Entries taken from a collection
§

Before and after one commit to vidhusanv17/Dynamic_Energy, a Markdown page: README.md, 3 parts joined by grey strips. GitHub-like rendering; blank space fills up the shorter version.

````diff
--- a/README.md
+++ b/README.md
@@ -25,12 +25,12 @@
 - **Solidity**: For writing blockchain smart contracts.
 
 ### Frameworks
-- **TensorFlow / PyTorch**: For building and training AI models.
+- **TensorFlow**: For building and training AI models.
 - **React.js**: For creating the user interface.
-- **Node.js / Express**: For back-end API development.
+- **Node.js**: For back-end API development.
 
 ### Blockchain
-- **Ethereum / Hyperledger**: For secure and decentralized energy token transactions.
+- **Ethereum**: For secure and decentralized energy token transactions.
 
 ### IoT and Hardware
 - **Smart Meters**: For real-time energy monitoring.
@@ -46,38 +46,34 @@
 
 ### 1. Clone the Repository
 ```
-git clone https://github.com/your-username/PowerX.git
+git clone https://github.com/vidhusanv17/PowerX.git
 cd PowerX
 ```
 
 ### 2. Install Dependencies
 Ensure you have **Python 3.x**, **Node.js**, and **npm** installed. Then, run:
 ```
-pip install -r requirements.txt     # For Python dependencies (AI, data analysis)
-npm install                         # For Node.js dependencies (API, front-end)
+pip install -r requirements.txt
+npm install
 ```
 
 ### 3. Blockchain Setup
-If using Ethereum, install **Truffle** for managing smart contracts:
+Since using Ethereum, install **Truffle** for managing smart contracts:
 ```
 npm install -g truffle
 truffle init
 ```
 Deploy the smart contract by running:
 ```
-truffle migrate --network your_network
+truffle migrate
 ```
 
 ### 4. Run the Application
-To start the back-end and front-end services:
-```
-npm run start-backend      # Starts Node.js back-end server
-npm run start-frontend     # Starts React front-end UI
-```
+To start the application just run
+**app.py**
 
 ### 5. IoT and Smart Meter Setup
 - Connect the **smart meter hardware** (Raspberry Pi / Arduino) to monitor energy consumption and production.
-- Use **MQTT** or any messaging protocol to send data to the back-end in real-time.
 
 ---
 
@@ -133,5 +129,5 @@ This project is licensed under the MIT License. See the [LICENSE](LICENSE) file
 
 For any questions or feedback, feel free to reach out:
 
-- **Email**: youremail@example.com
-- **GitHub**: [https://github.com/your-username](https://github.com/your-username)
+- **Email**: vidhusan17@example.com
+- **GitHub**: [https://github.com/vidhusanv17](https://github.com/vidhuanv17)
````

§

Work to be completed: Your response should hold only an exact copy of the lines above, from the one containing "-npm run start-frontend" through the end of the entries.

Answer below:
-npm run start-frontend     # Starts React front-end UI
-```
+To start the application just run
+**app.py**
 
 ### 5. IoT and Smart Meter Setup
 - Connect the **smart meter hardware** (Raspberry Pi / Arduino) to monitor energy consumption and production.
-- Use **MQTT** or any messaging protocol to send data to the back-end in real-time.
 
 ---
 
@@ -133,5 +129,5 @@ This project is licensed under the MIT License. See the [LICENSE](LICENSE) file
 
 For any questions or feedback, feel free to reach out:
 
-- **Email**: youremail@example.com
-- **GitHub**: [https://github.com/your-username](https://github.com/your-username)
+- **Email**: vidhusan17@example.com
+- **GitHub**: [https://github.com/vidhusanv17](https://github.com/vidhuanv17)
````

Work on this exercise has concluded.